Purpose: Navigation of a complex and ever-changing health care system can be stressful and detrimental to psychosocial well-being for patients with serious illness. This study explored women's experiences with navigating the health care system during treatment for ovarian cancer. Methods: Focus groups moderated by trained investigators were conducted with ovarian cancer survivors at an academic cancer center. Personal experiences with cancer treatment, provider relationships, barriers to care, and the health care system were explored. Sessions were audiotaped, transcribed, and coded by using grounded theory. Subsequently, one-on-one interviews were conducted to further evaluate common themes. Results: Sixteen ovarian cancer survivors with a median age of 59 years participated in the focus group study. Provider consistency, personal touch, and patient advocacy positively affected the care experience. Treatment with a known provider who was well acquainted with the individual's medical history was deemed an invaluable aspect of care. Negative experiences that burdened patients, referred to as the "little big things," included systems-based challenges, which were scheduling, wait times, pharmacy, transportation, parking, financial, insurance, and discharge. Consistency, a care team approach, effective communication, and efficient connection to resources were suggested as ways to improve patients' experiences. Conclusion: Systems-based challenges were perceived as burdens to ovarian cancer survivors at our institution.

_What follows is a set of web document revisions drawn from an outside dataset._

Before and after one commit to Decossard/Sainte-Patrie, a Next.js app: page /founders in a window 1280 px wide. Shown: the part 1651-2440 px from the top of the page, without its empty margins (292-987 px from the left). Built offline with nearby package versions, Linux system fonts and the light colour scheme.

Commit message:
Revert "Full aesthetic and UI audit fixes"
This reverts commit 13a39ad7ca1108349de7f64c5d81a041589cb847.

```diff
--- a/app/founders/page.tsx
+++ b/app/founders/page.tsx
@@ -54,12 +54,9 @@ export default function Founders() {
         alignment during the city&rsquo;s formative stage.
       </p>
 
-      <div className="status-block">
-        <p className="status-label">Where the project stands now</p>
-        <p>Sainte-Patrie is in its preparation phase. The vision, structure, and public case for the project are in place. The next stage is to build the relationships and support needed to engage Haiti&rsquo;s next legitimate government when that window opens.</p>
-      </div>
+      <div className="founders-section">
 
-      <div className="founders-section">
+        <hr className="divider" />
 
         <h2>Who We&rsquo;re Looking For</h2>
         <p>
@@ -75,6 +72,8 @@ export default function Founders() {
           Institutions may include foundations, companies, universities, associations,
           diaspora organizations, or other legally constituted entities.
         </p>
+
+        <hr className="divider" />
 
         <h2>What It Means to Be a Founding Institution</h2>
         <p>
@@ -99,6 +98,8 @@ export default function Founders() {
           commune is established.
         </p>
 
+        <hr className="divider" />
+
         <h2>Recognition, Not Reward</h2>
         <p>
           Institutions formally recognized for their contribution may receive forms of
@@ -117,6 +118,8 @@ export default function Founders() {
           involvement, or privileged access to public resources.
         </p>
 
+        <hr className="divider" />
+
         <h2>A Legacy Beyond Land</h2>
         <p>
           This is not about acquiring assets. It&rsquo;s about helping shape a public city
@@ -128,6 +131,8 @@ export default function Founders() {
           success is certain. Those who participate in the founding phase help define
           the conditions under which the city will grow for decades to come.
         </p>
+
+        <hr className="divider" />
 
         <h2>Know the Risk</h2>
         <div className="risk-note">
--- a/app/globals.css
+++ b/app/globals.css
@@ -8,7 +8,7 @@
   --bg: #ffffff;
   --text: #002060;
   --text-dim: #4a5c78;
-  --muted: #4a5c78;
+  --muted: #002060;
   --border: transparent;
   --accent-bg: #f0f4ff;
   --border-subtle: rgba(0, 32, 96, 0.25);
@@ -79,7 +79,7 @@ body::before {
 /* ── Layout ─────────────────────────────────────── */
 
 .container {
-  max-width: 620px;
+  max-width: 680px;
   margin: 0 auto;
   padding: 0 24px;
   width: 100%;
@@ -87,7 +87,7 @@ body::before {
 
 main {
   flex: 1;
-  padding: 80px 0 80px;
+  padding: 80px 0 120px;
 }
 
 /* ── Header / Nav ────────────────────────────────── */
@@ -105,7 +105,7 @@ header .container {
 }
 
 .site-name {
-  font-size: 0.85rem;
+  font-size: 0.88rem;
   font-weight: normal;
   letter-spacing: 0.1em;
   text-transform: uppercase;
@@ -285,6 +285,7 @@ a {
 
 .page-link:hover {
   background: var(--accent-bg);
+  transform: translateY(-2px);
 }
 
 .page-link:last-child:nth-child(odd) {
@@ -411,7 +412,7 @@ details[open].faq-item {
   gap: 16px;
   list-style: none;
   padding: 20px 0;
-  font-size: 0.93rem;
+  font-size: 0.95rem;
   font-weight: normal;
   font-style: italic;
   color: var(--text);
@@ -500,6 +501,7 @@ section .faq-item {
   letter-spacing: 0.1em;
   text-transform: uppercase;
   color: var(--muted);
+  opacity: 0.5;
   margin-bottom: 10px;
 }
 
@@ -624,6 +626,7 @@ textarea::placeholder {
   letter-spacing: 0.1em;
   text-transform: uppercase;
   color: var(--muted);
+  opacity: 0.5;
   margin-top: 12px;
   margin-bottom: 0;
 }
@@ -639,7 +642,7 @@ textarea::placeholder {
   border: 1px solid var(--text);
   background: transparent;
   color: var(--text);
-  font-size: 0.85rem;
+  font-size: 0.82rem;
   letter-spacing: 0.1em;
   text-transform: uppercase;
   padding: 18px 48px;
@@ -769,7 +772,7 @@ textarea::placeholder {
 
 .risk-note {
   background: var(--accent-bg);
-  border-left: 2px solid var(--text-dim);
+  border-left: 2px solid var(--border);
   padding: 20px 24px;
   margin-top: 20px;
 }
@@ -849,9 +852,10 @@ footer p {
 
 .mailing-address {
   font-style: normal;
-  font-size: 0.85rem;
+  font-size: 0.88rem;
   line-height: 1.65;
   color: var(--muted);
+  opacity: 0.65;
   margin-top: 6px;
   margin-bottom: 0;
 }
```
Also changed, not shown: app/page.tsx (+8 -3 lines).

The role of a consistent, accessible care team and efficient delivery of resources in the care of women with ovarian cancer should be explored further.
ASJC Scopus subject areas
- Health Policy